'O, very well, Mr. Waverley,' said Fergus, haughtily, 'the thing
is at an end. I have no occasion to press my sister upon any
'Nor have I any occasion to court repeated rejection from the
young lady,' answered Edward, in the same tone.
'I shall make due inquiry, however,' said the Chieftain, without
noticing the interruption, 'and learn what my sister thinks of all
this, we will then see whether it is to end here.'
'Respecting such inquiries, you will of course be guided by your
own judgment,' said Waverley. 'It is, I am aware, impossible Miss
Mac-Ivor can change her mind; and were such an unsupposable case
to happen, it is certain I will not change mine. I only mention
this to prevent any possibility of future misconstruction.'
Gladly at this moment would Mac-Ivor have put their quarrel to a
personal arbitrement, his eye flashed fire, and he measured Edward
as if to choose where he might best plant a mortal wound. But
although we do not now quarrel according to the modes and figures
of Caranza or Vincent Saviola, no one knew better than Fergus that
there must be some decent pretext for a mortal duel. For instance,
you may challenge a man for treading on your corn in a crowd, or
for pushing you up to the wall, or for taking your seat in the
theatre; but the modern code of honour will not permit you to
found a quarrel upon your right of compelling a man to continue
addresses to a female relative which the fair lady has already
refused. So that Fergus was compelled to stomach this supposed
affront until the whirligig of time, whose motion he promised
himself he would watch most sedulously, should bring about an
opportunity of revenge.
Waverley's servant always led a saddle-horse for him in the rear
of the battalion to which he was attached, though his master
seldom rode. But now, incensed at the domineering and unreasonable
conduct of his late friend, he fell behind the column and mounted
his horse, resolving to seek the Baron of Bradwardine, and request
permission to volunteer in his troop instead of the Mac-Ivor
'A happy time of it I should have had,' thought he, after he was
mounted, 'to have been so closely allied to this superb specimen
of pride and self-opinion and passion. A colonel! why, he should
have been a generalissimo. A petty chief of three or four hundred
men! his pride might suffice for the Cham of Tartary—the Grand
Seignior—the Great Mogul! I am well free of him. Were Flora an
angel, she would bring with her a second Lucifer of ambition and
wrath for a brother-in-law.'
The Baron, whose learning (like Sancho's jests while in the
Morena) seemed to grow mouldy for want of exercise, joyfully
embraced the opportunity of Waverley's offering his service in his
regiment, to bring it into some exertion. The good-natured old

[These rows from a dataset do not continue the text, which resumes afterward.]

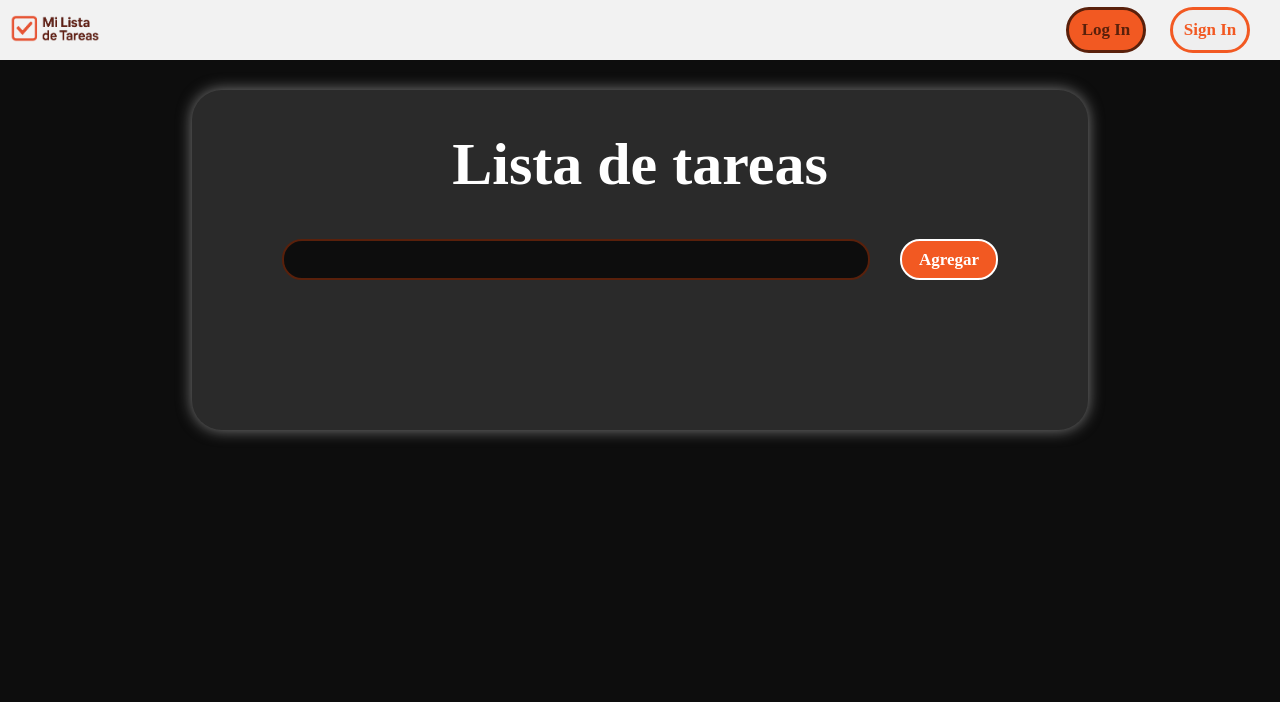
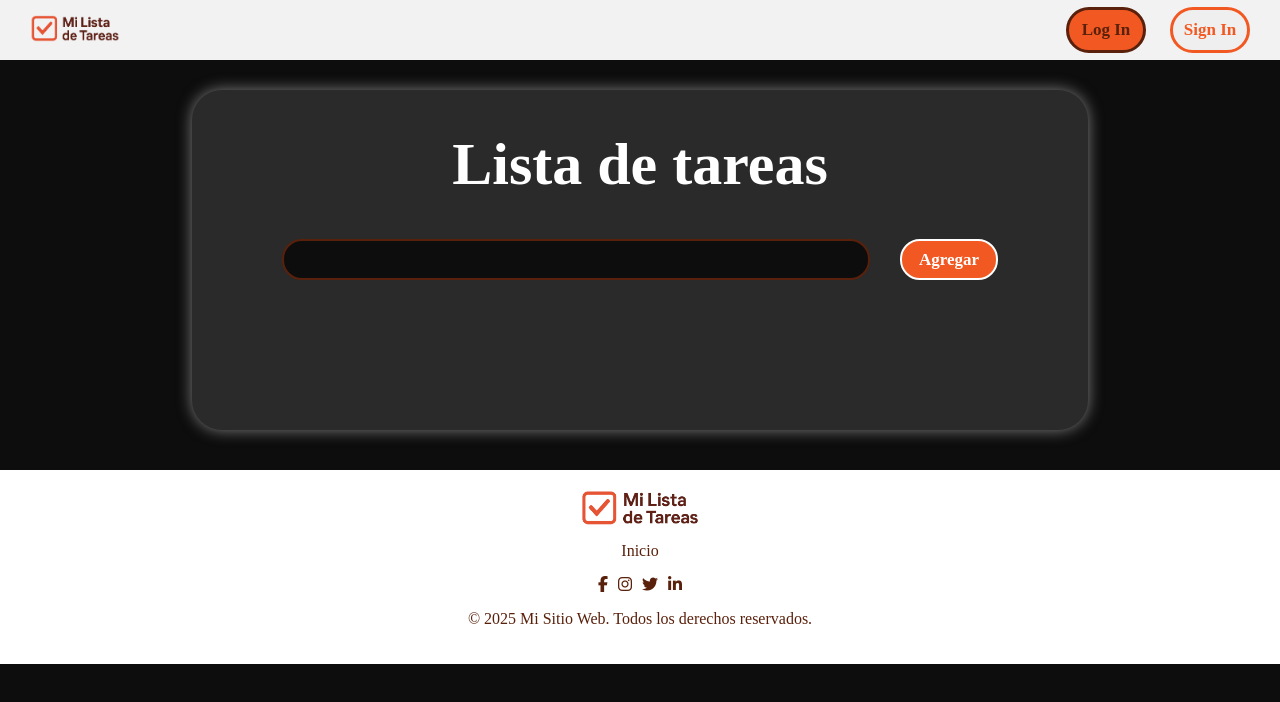
Before and after one commit to valentinomaseda/lista-de-tareas, a plain HTML site: page index.html in a window 1280 px wide. Drawn offline with Linux system fonts and the light colour scheme; a web font is replaced by a local one.

Commit message:
se agregó el mensaje de error al poner una tarea vacía

```diff
--- a/index.html
+++ b/index.html
@@ -3,11 +3,12 @@
 <head>
     <meta charset="UTF-8">
     <meta name="viewport" content="width=device-width, initial-scale=1.0">
-    <link rel="icon" href="img/logoCuadrado.pngmain" type="image/png">
+    <link rel="icon" href="img/logoCuadrado.png" type="image/png">
     <link rel="preconnect" href="https://fonts.googleapis.com">
     <link rel="preconnect" href="https://fonts.gstatic.com" crossorigin>
     <link href="https://fonts.googleapis.com/css2?family=Afacad:ital,wght@0,400..700;1,400..700&family=Knewave&family=Red+Hat+Display:ital,wght@0,300..900;1,300..900&display=swap" rel="stylesheet">
     <link rel="stylesheet" href="styles.css">
+    <script src="https://kit.fontawesome.com/d58967e1d7.js" crossorigin="anonymous"></script>
     <title>Lista de tareas</title>
 </head>
 <body>
@@ -32,7 +33,22 @@
     </main>
 
     <footer>
+        <div class="footerContainer">
+            <div class="imgFooter"><img src="img/logo.png"></div>
 
+            <ul class="footerLinks">
+                <li><a href="index.html">Inicio</a></li>
+            </ul>
+
+            <div class="footerSocial">
+                <a href="#"><i class="fab fa-facebook-f"></i></a>
+                <a href="#"><i class="fab fa-instagram"></i></a>
+                <a href="#"><i class="fab fa-twitter"></i></a>
+                <a href="#"><i class="fab fa-linkedin-in"></i></a>
+            </div>
+
+            <p>&copy; 2025 Mi Sitio Web. Todos los derechos reservados.</p>
+        </div>
     </footer>
 
     <script src="script.js"></script>
--- a/script.js
+++ b/script.js
@@ -13,7 +13,6 @@ function addTask() {
         deleteButton.textContent = "X";
         deleteButton.className = "deleteButton";
         deleteButton.onclick = function() {deleteTask(this)};
-        /* desarrollar que se elimine */
 
         listItem.appendChild(span);
         listItem.appendChild(deleteButton);
@@ -21,6 +20,8 @@ function addTask() {
         document.getElementById("taskList").appendChild(listItem);
 
         taskInput.value = "";
+    } else if(taskText === '') {
+        alert("La tarea no puede estar vacía")
     }
 }
 
--- a/styles.css
+++ b/styles.css
@@ -21,7 +21,12 @@ nav {
 nav img {
     width: 90px;
     height: auto;
+    transition: transform .3s ease;
+    margin-left: 20px;
+}
 
+nav img:hover {
+    transform: scale(1.1);
 }
 
 .divBotones {
@@ -173,3 +178,60 @@ main ul li:hover {
     background-color: #e09478;
     transform: scale(1.1);
 }
+
+/* FOOTER */
+
+footer {
+    background-color: white;
+    display: flex;
+    flex-direction: column;
+    justify-content: center;
+    align-items: center;
+    margin-top: 40px;
+    bottom: 0;
+    padding: 20px;
+    height: auto;
+}
+
+.footerContainer {
+    display: flex;
+    flex-direction: column;
+    align-items: center;
+}
+
+footer div img {
+    width: 120px;
+}
+
+.imgFooter {
+    display: flex;
+    justify-content: center;
+}
+
+.footerLinks {
+    list-style: none;
+    padding: 0;
+}
+
+.footerLinks:hover {
+    text-decoration: underline;
+}
+
+li a {
+    text-decoration: none;
+    list-style: none;
+    color: #59200B;
+}
+
+.footerSocial a {
+    color: #59200B;
+    margin: 3px;
+}
+
+.footerSocial a:hover {
+    color: #80412a;
+}
+
+footer p {
+    color: #59200B;
+}
```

gentleman, however, laboured to effect a reconciliation between
the two quondam friends. Fergus turned a cold ear to his
remonstrances, though he gave them a respectful hearing; and as

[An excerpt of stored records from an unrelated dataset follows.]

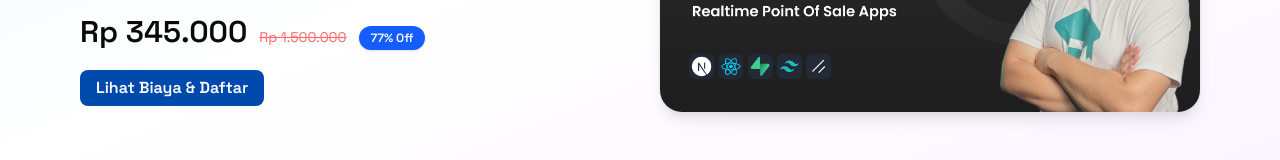
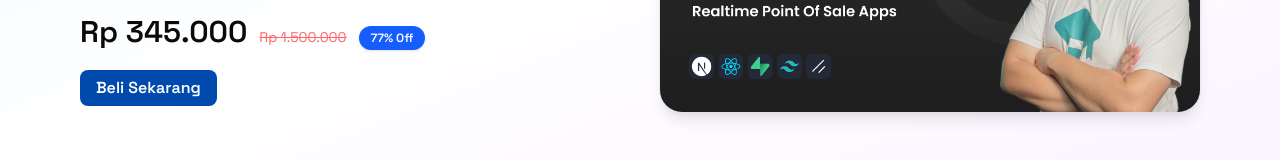
Before and after one commit to edutifa/Platform-LMS, a Next.js app: page /detail/1 in a window 1280 px wide. Shown: the part 344-504 px from the top of the page. Built offline with nearby package versions, Linux system fonts and the light colour scheme.

Commit message:
Perbaikan detail

```diff
--- a/src/features/detail/components/CourseDetailBanner.tsx
+++ b/src/features/detail/components/CourseDetailBanner.tsx
@@ -41,7 +41,7 @@ export function CourseDetailBanner({ course }: Props) {
               className="bg-[#004aad] text-sm font-semibold text-white hover:bg-blue-700 md:text-base"
               asChild
             >
-              <a href="#biaya">Lihat Biaya & Daftar</a>
+              <a href="#biaya">Beli Sekarang</a>
             </Button>
           </div>
         </div>
```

for Waverley, he saw no reason why he should be the first in
courting a renewal of the intimacy which the Chieftain had so
unreasonably disturbed. The Baron then mentioned the matter to the

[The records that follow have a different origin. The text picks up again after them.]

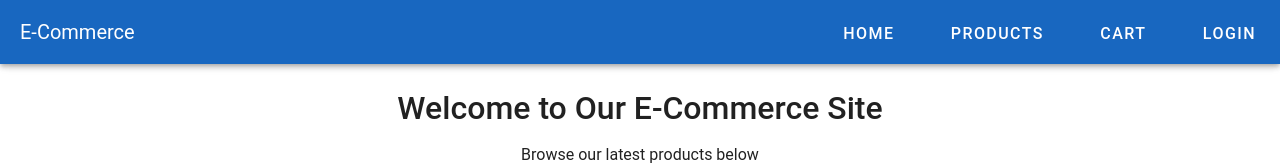
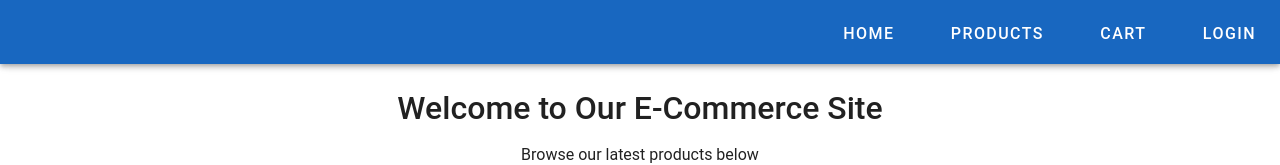
Before and after one commit to Coach-wannabe/ecommerce-vue, a Vue app: page / in a window 1280 px wide. Shown: the top 165 px of the page. Built offline with nearby package versions, Linux system fonts and the light colour scheme.

Commit message:
Update App.vue

```diff
--- a/src/App.vue
+++ b/src/App.vue
@@ -2,7 +2,6 @@
   <v-app>
     <!-- Navigation -->
     <v-app-bar app color="primary" dark>
-      <v-toolbar-title>E-Commerce</v-toolbar-title>
       <v-spacer></v-spacer>
       <v-btn text class="nav-btn" @click="$router.push('/')">Home</v-btn>
       <v-btn text class="nav-btn" @click="$router.push('/products')">Products</v-btn>
```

Prince, who, anxious to prevent quarrels in his little army,
declared he would himself remonstrate with Colonel Mac-Ivor on the
unreasonableness of his conduct. But, in the hurry of their march,
it was a day or two before he had an opportunity to exert his
influence in the manner proposed.
In the meanwhile Waverley turned the instructions he had received
while in Gardiner's dragoons to some account, and assisted the
Baron in his command as a sort of adjutant. 'Parmi les aveugles un
borgne est roi,' says the French proverb; and the cavalry, which
consisted chiefly of Lowland gentlemen, their tenants and
servants, formed a high opinion of Waverley's skill and a great
attachment to his person. This was indeed partly owing to the
satisfaction which they felt at the distinguished English
volunteer's leaving the Highlanders to rank among them; for there
was a latent grudge between the horse and foot, not only owing to
the difference of the services, but because most of the gentlemen,
living near the Highlands, had at one time or other had quarrels
with the tribes in their vicinity, and all of them looked with a
jealous eye on the Highlanders' avowed pretensions to superior
valour and utility in the Prince's service.